-------- ENTRIES SUPPLIED

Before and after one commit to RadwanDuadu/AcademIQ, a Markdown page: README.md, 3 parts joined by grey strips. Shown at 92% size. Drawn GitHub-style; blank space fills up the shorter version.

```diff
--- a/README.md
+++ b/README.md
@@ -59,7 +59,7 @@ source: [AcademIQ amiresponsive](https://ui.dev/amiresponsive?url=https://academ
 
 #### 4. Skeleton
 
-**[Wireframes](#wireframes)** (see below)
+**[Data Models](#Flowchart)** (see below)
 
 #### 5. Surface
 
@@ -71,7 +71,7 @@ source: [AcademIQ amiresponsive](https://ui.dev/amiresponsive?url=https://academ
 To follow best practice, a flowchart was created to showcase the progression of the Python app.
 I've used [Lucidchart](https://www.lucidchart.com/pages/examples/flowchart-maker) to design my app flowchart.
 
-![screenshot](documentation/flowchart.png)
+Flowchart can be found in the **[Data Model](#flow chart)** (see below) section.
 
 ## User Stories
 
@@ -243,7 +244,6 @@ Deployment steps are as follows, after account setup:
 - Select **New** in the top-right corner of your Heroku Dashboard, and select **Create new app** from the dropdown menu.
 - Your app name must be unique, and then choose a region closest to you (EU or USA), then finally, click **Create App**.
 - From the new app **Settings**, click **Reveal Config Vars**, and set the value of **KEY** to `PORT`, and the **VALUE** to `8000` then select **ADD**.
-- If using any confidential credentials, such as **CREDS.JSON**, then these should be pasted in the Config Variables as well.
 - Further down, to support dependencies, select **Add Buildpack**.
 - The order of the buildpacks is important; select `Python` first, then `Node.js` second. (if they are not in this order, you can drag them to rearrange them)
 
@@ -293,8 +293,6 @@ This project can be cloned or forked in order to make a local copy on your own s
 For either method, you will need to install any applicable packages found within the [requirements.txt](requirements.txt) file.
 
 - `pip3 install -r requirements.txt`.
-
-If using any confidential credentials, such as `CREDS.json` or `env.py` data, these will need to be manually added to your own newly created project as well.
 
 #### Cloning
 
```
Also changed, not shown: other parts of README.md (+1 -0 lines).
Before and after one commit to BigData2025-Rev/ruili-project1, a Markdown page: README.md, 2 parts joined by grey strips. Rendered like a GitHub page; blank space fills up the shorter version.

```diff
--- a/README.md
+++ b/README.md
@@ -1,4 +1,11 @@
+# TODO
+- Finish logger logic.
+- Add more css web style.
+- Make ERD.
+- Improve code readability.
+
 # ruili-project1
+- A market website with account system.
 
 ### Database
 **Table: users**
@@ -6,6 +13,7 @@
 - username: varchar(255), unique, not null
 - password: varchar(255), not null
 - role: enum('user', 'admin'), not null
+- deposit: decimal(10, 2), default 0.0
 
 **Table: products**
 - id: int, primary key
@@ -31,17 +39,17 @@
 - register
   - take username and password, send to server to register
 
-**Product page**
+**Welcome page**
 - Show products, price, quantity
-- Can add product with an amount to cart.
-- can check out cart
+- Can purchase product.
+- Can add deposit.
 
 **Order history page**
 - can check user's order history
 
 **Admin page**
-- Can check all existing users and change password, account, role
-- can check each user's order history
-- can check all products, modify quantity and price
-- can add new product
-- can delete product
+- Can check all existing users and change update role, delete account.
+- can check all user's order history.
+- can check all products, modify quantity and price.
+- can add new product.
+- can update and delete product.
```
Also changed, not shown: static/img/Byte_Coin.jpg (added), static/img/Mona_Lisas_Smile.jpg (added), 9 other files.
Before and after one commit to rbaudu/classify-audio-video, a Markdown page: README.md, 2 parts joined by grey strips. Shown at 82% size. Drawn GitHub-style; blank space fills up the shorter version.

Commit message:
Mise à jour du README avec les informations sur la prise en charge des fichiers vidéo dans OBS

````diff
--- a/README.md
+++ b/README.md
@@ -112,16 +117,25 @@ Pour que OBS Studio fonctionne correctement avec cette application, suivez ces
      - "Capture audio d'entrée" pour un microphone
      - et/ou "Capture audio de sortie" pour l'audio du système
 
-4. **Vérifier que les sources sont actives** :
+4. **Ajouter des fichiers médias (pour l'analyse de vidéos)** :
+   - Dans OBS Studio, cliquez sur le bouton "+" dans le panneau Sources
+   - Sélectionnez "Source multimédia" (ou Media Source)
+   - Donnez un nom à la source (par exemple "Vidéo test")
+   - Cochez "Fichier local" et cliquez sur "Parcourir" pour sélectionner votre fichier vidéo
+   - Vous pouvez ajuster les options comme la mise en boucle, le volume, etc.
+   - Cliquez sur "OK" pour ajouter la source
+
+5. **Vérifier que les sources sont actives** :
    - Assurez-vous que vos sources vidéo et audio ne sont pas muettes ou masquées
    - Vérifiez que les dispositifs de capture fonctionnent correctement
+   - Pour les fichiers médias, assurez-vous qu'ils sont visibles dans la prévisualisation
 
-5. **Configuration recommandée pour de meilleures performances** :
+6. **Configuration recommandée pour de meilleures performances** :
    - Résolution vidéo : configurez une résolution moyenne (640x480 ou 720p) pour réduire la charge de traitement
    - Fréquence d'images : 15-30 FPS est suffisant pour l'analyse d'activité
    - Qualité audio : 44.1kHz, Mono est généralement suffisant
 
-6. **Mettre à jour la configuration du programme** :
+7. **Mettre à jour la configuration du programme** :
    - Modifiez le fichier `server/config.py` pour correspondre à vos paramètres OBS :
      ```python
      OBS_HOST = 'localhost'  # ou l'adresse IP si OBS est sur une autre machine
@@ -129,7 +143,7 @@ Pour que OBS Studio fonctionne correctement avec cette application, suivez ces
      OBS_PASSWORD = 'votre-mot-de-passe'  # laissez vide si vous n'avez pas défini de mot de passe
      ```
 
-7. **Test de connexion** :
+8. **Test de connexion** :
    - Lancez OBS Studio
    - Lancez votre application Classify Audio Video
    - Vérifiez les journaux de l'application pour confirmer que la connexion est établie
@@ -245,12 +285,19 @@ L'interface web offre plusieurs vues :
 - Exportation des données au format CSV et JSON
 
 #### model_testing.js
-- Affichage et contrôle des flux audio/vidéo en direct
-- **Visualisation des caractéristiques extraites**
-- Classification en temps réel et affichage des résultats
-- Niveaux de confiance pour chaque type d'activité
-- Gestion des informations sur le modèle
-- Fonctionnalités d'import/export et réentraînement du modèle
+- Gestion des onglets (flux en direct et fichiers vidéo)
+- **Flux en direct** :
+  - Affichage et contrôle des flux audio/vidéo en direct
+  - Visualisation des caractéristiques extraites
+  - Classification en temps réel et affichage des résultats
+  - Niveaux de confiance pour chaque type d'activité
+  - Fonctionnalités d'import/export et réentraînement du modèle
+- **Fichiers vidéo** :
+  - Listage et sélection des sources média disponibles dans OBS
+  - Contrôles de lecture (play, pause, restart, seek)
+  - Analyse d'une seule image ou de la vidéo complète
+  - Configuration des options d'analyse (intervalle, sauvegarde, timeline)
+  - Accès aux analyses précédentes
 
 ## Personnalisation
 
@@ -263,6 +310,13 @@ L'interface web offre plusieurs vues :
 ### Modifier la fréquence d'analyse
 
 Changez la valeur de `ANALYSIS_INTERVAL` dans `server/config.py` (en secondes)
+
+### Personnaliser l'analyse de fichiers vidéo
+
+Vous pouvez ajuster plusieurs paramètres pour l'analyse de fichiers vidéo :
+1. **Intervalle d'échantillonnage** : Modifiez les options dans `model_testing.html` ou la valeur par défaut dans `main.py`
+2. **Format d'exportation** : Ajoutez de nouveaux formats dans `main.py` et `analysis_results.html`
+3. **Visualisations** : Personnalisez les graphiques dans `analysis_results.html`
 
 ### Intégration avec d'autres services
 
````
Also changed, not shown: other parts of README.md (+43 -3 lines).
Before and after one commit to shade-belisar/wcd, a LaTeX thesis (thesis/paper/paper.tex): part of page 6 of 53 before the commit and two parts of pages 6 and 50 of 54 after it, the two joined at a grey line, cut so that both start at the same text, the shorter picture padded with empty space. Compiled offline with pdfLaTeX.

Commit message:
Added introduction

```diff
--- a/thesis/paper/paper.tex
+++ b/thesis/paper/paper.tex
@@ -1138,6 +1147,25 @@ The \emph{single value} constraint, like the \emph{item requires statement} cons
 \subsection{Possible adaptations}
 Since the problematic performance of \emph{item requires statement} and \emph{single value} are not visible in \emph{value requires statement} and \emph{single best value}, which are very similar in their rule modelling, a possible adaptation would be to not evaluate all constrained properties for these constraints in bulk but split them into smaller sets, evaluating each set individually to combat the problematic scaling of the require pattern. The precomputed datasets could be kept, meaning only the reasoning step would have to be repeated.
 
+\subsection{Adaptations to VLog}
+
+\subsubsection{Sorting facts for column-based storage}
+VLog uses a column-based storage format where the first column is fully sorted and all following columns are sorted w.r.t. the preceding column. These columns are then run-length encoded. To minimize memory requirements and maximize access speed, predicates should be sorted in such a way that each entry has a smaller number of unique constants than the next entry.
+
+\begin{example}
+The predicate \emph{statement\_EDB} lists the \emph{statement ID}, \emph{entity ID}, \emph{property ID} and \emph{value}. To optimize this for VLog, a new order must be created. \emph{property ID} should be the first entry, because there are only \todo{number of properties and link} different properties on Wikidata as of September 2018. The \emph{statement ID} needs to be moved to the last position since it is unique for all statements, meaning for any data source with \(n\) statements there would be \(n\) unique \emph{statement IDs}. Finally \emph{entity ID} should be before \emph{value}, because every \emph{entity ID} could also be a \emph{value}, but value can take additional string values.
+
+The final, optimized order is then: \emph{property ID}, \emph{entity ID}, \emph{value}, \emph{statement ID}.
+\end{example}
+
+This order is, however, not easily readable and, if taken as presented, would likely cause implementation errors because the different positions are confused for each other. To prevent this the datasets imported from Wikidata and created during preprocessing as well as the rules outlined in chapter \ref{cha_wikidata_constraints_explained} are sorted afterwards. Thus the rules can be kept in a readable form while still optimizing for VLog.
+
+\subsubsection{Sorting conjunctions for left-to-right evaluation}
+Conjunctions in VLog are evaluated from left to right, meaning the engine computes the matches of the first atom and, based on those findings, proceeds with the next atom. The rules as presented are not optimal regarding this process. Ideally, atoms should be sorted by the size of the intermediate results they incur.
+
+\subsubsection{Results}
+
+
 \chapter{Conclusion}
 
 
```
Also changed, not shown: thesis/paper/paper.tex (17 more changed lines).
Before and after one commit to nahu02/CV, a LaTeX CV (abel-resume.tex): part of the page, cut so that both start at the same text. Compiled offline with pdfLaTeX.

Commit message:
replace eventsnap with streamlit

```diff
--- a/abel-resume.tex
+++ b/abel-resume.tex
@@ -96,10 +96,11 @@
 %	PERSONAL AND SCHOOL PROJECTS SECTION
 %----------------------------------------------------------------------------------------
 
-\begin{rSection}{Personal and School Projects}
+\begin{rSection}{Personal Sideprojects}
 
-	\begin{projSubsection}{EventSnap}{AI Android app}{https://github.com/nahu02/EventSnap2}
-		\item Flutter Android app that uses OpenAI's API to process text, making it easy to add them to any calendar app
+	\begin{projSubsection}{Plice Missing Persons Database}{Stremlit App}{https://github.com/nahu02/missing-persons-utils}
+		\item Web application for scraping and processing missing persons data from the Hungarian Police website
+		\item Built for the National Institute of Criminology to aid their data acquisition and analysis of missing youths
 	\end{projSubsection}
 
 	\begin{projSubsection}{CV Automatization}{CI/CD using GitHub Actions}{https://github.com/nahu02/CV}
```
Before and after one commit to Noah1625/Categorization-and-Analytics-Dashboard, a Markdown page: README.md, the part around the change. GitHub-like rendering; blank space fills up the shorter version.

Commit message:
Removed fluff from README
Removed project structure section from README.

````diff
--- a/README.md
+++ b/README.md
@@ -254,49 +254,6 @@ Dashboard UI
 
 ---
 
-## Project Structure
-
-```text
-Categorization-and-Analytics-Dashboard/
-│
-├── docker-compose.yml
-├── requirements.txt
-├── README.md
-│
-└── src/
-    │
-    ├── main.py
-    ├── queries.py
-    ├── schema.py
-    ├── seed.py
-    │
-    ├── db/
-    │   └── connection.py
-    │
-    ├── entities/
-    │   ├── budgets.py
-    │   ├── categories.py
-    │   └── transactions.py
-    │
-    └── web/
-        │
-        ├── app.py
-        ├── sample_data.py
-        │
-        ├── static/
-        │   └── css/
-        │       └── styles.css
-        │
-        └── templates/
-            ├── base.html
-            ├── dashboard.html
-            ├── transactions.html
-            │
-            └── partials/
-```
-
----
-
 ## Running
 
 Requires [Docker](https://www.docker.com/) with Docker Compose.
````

----------------

PROBLEM STATEMENT: Work out how many lines in the records contain the word "history", and give that number by itself.

TASK OUTPUT: 4